Today, various levels of government are more open with their finances than ever before. According to research, 72 percent of states have implemented Open Checkbook infrastructure, 16 percent have an alternative reporting method and 16 percent have no online checkbook. Open Checkbook is the first pass at modern financial transparency but it is not the last. We have seen a number of organizations emerge, but no single solution for government transparency and accountability has emerged to date.
Many states are working hard to be fully transparent. Ohio, in particular, led by State Treasurer Josh Mandel, has opened up its government. Mandel has made it possible for Ohio residents and stakeholders see where their tax dollars are being spent. But questions remain about whether his focus on fiscal transparency will remain once his term as State Treasurer ends. Ohio does not have a law to make transparency permanent.
California has made financial transparency difficult for its residents. One barrier raised by current Governor Jerry Brown is to eliminate the state transparency website and make any transparency reported by departments, agencies, initiatives or programs virtually impossible to find. This was done by Executive Order B-12-11, in which he both declared his support for transparency and announced that he would be closing the state’s consolidated transparency website. It is now much harder, if not nearly impossible, to find anything. All of this difficulty was explained away as cost savings. But, of course, we know that this explanation rings hollow.
Other states provide incomplete information and confuse their state constituents. A number of states list broad numbers to give viewers an overview of spending. But that doesn’t tell you very much. Plus, it is easy to “hide” items in budgets of hundreds of millions of dollars.
There are a number of examples of incomplete “Open Checkbook” features on state websites. Citizens should not have to sift through hundreds of thousands of transactions that lack context or have no explanation beyond the cost spent.
We now have the digital technology and IT “smarts” to produce easy-to-understand government spending explanations. Constituents should be able to see the entire process as a check to ensure both spending effectiveness and efficiency. With all the partisan politics, it may be the only way to keep the country united and reduce the cynicism toward government.
So what steps do we need to take?
Step 1: Accept the emergence of financial transparency and embrace it.
Transparency is the future. We can look all around us. The Internet allows the average person almost unlimited data and information to consider and will only accelerate our ability to gain access. Elected officials and government employees who attempt to hide or limit financial viewing do so at their own peril. Coalitions at all levels of government are beginning to push for greater sunshine. Saying no puts government officials in jeopardy.
Step 2: View financial transparency from the viewpoint of the user.

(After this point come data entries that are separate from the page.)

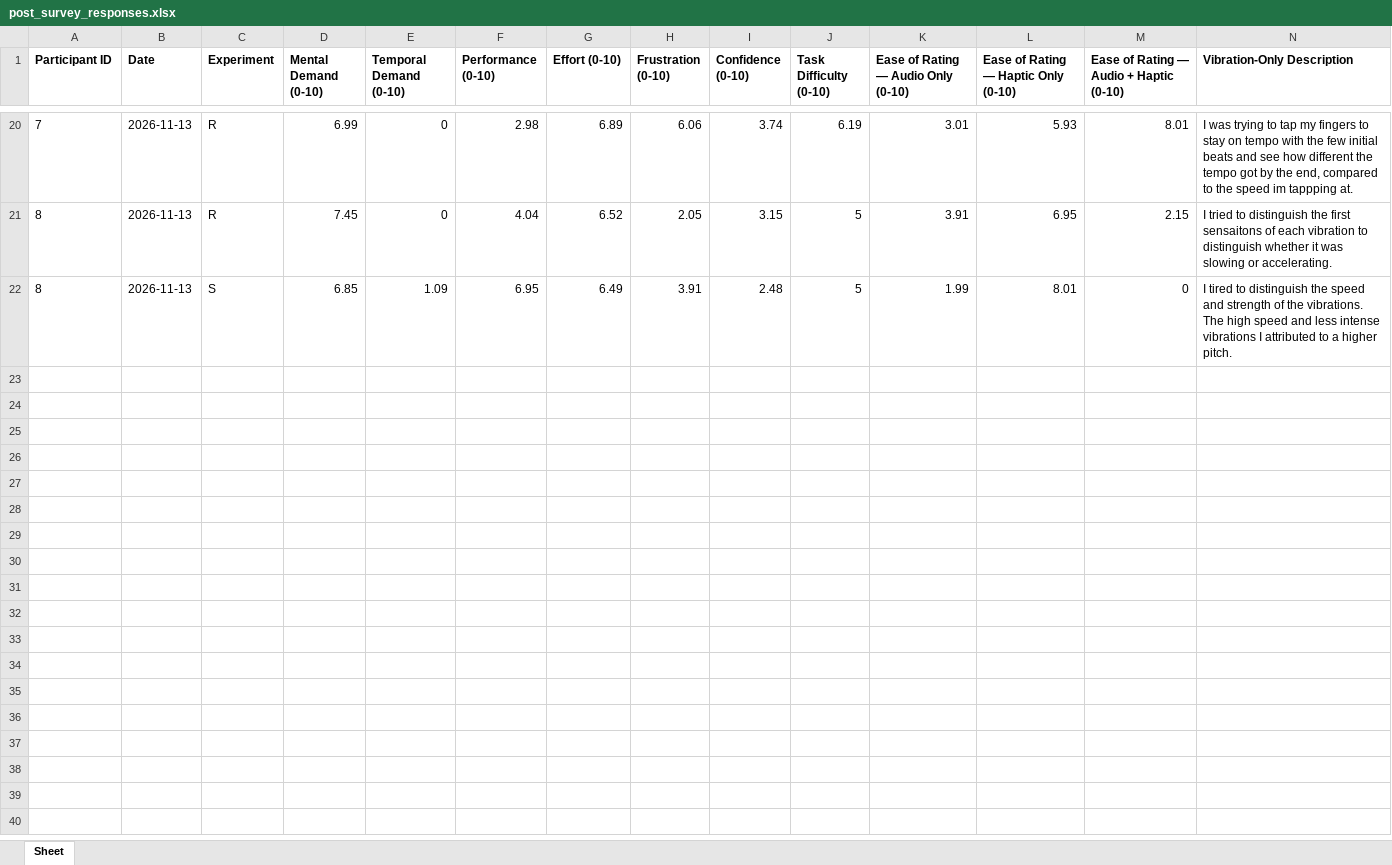
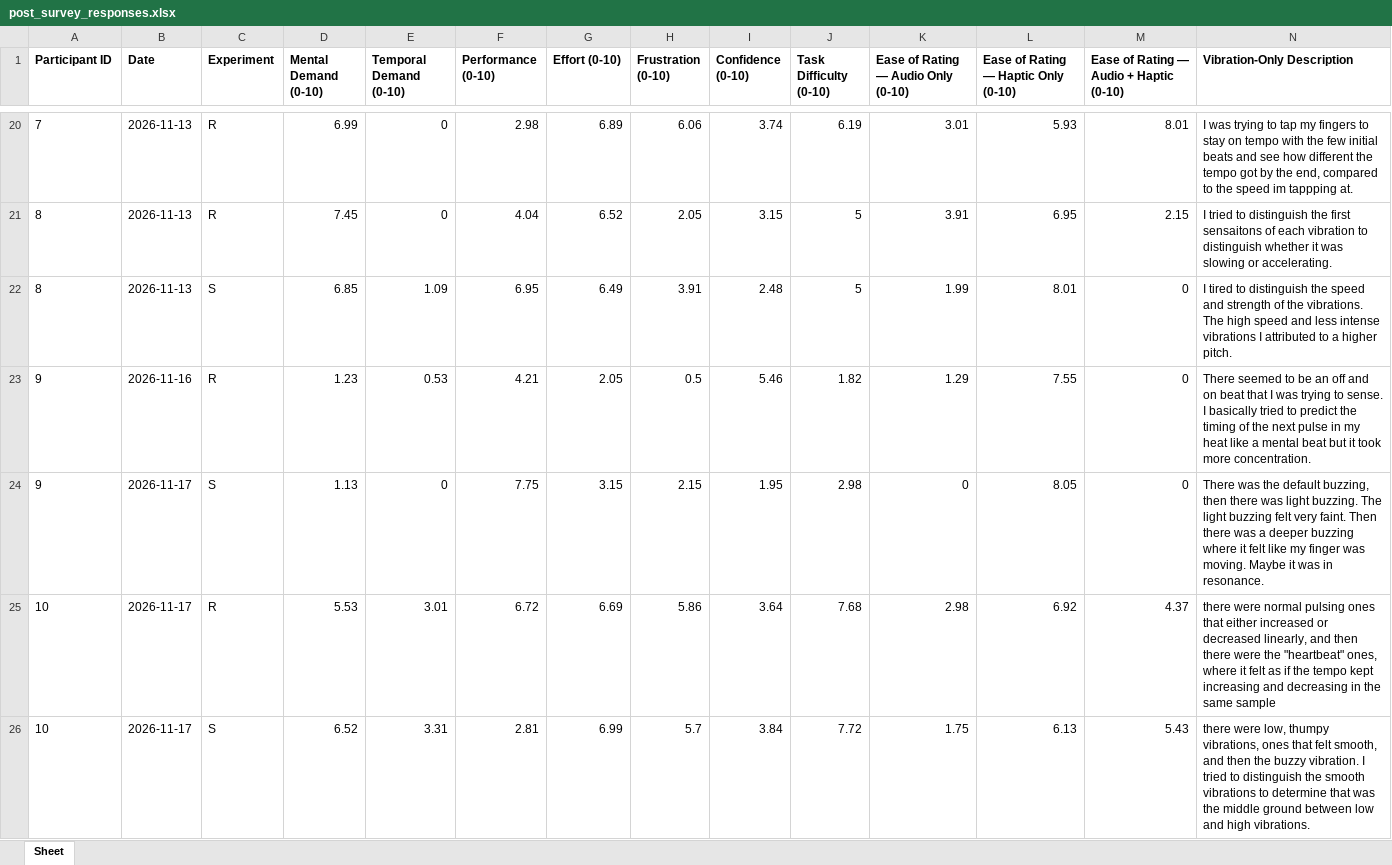
Before and after one commit to luernie/AuditoryIllusions, an Excel workbook: Survey/post_survey_responses.xlsx, sheet Sheet, drawn as a sheet; only a part is shown, gaps mark what is left out; values as stored, in another font and other column widths than the file's, no borders; rows hold the shown columns only; the diff names each change by its address in the sheet, - before the commit and + after, or states it on an @@ line.

Commit message:
adding new user data till 10 now

```diff
--- a/Survey/post_survey_responses.xlsx (sheet Sheet)
+++ b/Survey/post_survey_responses.xlsx (sheet Sheet)
+row 23: 9 | 2026-11-16 | R | 1.23 | 0.53 | 4.21 | 2.05 | 0.5 | 5.46 | 1.82 | 1.29 | 7.55 | 0 | There seemed to be an off and on beat that I was trying to sense. I basically tried to predict the timing of the next pulse in my heat like a mental beat but it took more concentration.
+row 24: 9 | 2026-11-17 | S | 1.13 | 0 | 7.75 | 3.15 | 2.15 | 1.95 | 2.98 | 0 | 8.05 | 0 | There was the default buzzing, then there was light buzzing. The light buzzing felt very faint. Then there was a deeper buzzing where it felt like my finger was moving. Maybe it was in resonance.
+row 25: 10 | 2026-11-17 | R | 5.53 | 3.01 | 6.72 | 6.69 | 5.86 | 3.64 | 7.68 | 2.98 | 6.92 | 4.37 | there were normal pulsing ones that either increased or decreased linearly, and then there were the "heartbeat" ones, where it felt as if the tempo kept increasing and decreasing in the same sample
+row 26: 10 | 2026-11-17 | S | 6.52 | 3.31 | 2.81 | 6.99 | 5.7 | 3.84 | 7.72 | 1.75 | 6.13 | 5.43 | there were low, thumpy vibrations, ones that felt smooth, and then the buzzy vibration. I tried to distinguish the smooth vibrations to determine that was the middle ground between low and high vibrations.
```
Also changed, not shown: Survey/pre_survey_responses.xlsx, 28 other files.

The first stage of delivering data is just to release it; lots of it. But data alone doesn’t tell us what it is used for, how it was used or what were the outcomes. State IT professionals need premier focus on citizen users and their needs. Then, sophisticated government employees can build on the simple explanations that citizens will believe and trust. Currently, not one state in their financial transparency model matches revenue to expenses by month, thereby allowing citizens to see the monthly cash flow of government. Why? Because it could help states know well in advance their financial needs and account for changes in future years. Now, states must either cut spending or raise taxes, or both. It is a clumsy and costly process. No private sector business could ever survive without knowing monthly cash flow.
Sept 3: Publicly share best practices to build further transparency enthusiasm and results.
Better practices encourage even more better practices. We still have a long way to go until we get to the moment in time when citizens see immediate financial actions by their government. Until then, innovative public sector employees should offer strategies and practices that advance transparency. Working together, we can all have a government that is more effective and more efficient. It parallels “knowledge sharing” in the private sector. It will allow the purpose-driven millennial generation to get passionate about government making a true empirical difference in the lives of many.
Step 4: Always keep one question central to the process – should government be fully accountable to the constituents or stakeholders who pay the bills for government programs and initiatives?
Everyday people work hard to make ends meet and pay a portion of those wages to their government for vital products and services. They cannot and should not be taken for granted, as they are ultimately the sources of government resources.
Will it be hard? Yes. Will it mean change in current practices and procedures? Of course.
Will it ensure a government that works better, achieves more, and can do it at a lower cost? Very likely. Will people get more engaged and trust their government more? Absolutely.
David Rehr is part of the GovLoop Featured Contributor program, where we feature articles by government voices from all across the country (and world!). To see more Featured Contributor posts, click here.